_PROMPT:_ Leave out the pictures and copy everything else in the records exactly.
[ENTRIES PROVIDED Boundary: Start]
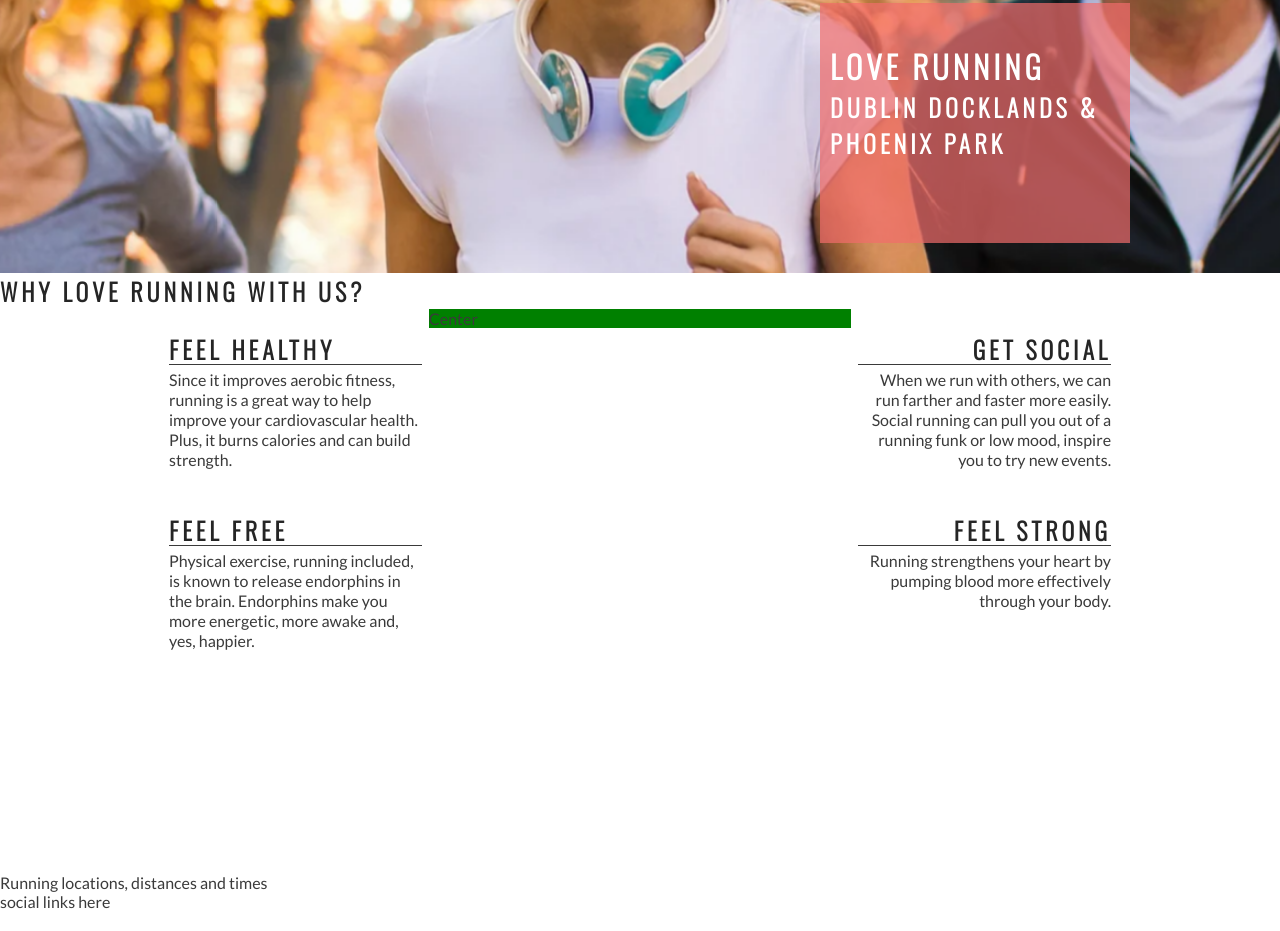
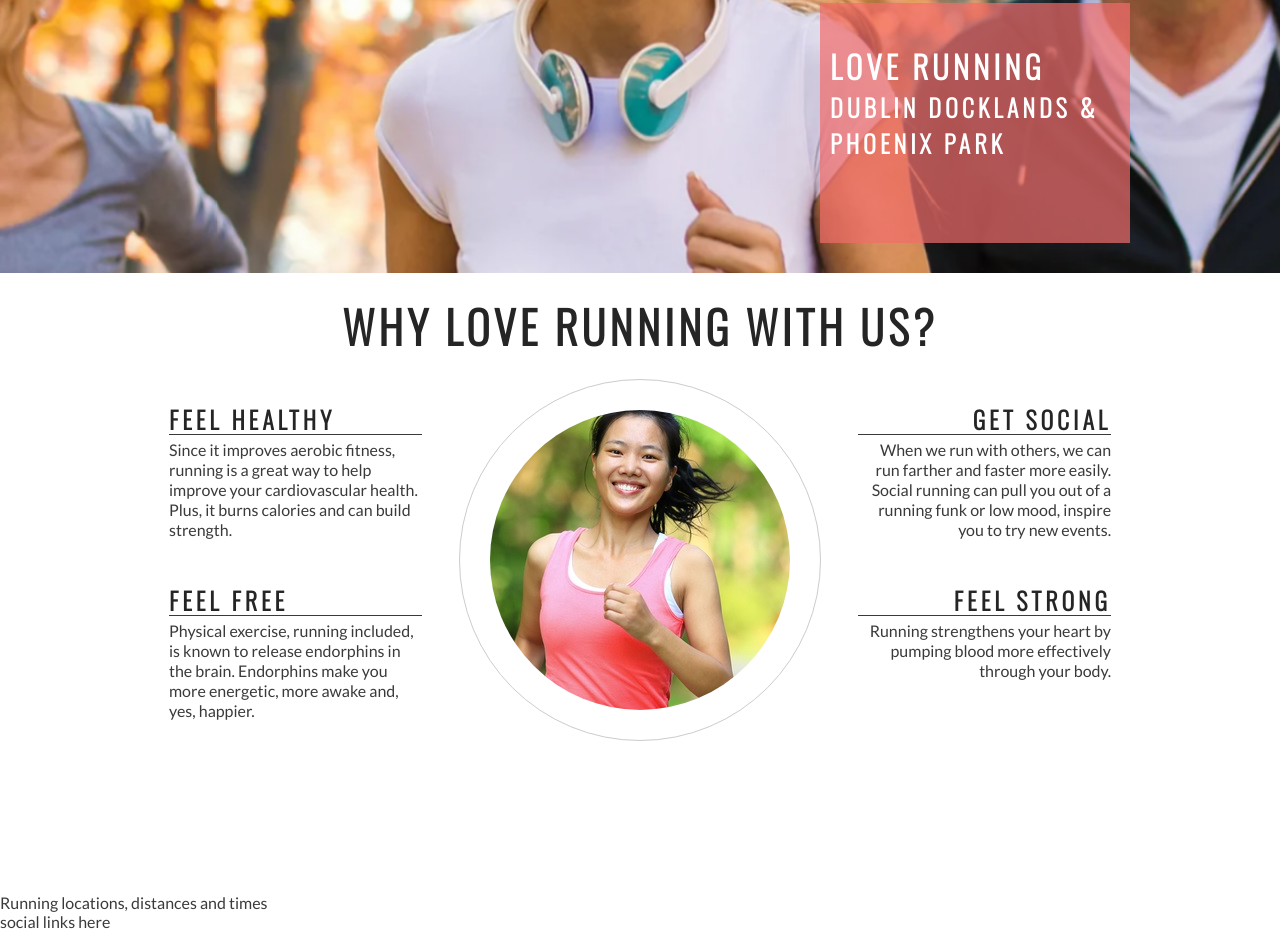
Before and after one commit to Amzzy78/love-running, a plain HTML site: page index.html in a window 1280 px wide. Shown: the part 402-1333 px from the top of the page. Drawn offline with nearby package versions, Linux system fonts and the light colour scheme.

Commit message:
Add club ethos central image and style into a circle

```diff
--- a/assets/css/style.css
+++ b/assets/css/style.css
@@ -137,7 +137,7 @@ h1, h2 {
 #center-about {
     width: 33%;
     margin: 0 auto;
-    background-color: green;
+
 }
 
 hr {
@@ -173,3 +173,26 @@ hr {
 .right-about-heading p {
       text-align: right;
 }
+
+#welcome {
+    text-align: center;
+    margin: 20px 0;
+    font-size: 280%;
+}
+
+#circle-container {
+    width: 300px;
+    height: 300px;
+    padding: 30px;
+    border-style: solid;
+    border-color: #ccc;
+    border-width: 1px;
+    border-radius: 50%;
+    margin: 0 auto;
+}
+
+#circle-cover-bg {
+    background: url('../images/ethos-center-image.jpg') no-repeat center center;
+    height: 100%;
+    border-radius: 50%;
+}
--- a/index.html
+++ b/index.html
@@ -42,7 +42,7 @@
 
     <! -- Parent section below -->
     <section id="club-ethos">
-        <h1>Why Love Running With Us?</h1>
+        <h2 id="welcome">Why Love Running With Us?</h2>
         <div id="left-about">
             <div class="left-about-heading">
             <h2>Feel Healthy</h2>
@@ -74,7 +74,14 @@
         </div>
     </div>
 
-        <div id="center-about">Center</div>
+        <div id="center-about">
+            <div id="circle-container"> <!-- parent div-->
+                <div id="circle-cover-bg"></div><!-- child div-->
+
+            </div>
+        <h2></h2>
+
+        </div>
 
     </section>
     <section>
```
Also changed, not shown: assets/images/ethos-center-image.jpg (added).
[ENTRIES PROVIDED Boundary: End]
_ANSWER BELOW:_
Before and after one commit to Amzzy78/love-running, a plain HTML site: page index.html in a window 1280 px wide. Shown: the part 402-1333 px from the top of the page. Drawn offline with nearby package versions, Linux system fonts and the light colour scheme.

Commit message:
Add club ethos central image and style into a circle

```diff
--- a/assets/css/style.css
+++ b/assets/css/style.css
@@ -137,7 +137,7 @@ h1, h2 {
 #center-about {
     width: 33%;
     margin: 0 auto;
-    background-color: green;
+
 }
 
 hr {
@@ -173,3 +173,26 @@ hr {
 .right-about-heading p {
       text-align: right;
 }
+
+#welcome {
+    text-align: center;
+    margin: 20px 0;
+    font-size: 280%;
+}
+
+#circle-container {
+    width: 300px;
+    height: 300px;
+    padding: 30px;
+    border-style: solid;
+    border-color: #ccc;
+    border-width: 1px;
+    border-radius: 50%;
+    margin: 0 auto;
+}
+
+#circle-cover-bg {
+    background: url('../images/ethos-center-image.jpg') no-repeat center center;
+    height: 100%;
+    border-radius: 50%;
+}
--- a/index.html
+++ b/index.html
@@ -42,7 +42,7 @@
 
     <! -- Parent section below -->
     <section id="club-ethos">
-        <h1>Why Love Running With Us?</h1>
+        <h2 id="welcome">Why Love Running With Us?</h2>
         <div id="left-about">
             <div class="left-about-heading">
             <h2>Feel Healthy</h2>
@@ -74,7 +74,14 @@
         </div>
     </div>
 
-        <div id="center-about">Center</div>
+        <div id="center-about">
+            <div id="circle-container"> <!-- parent div-->
+                <div id="circle-cover-bg"></div><!-- child div-->
+
+            </div>
+        <h2></h2>
+
+        </div>
 
     </section>
     <section>
```
Also changed, not shown: assets/images/ethos-center-image.jpg (added).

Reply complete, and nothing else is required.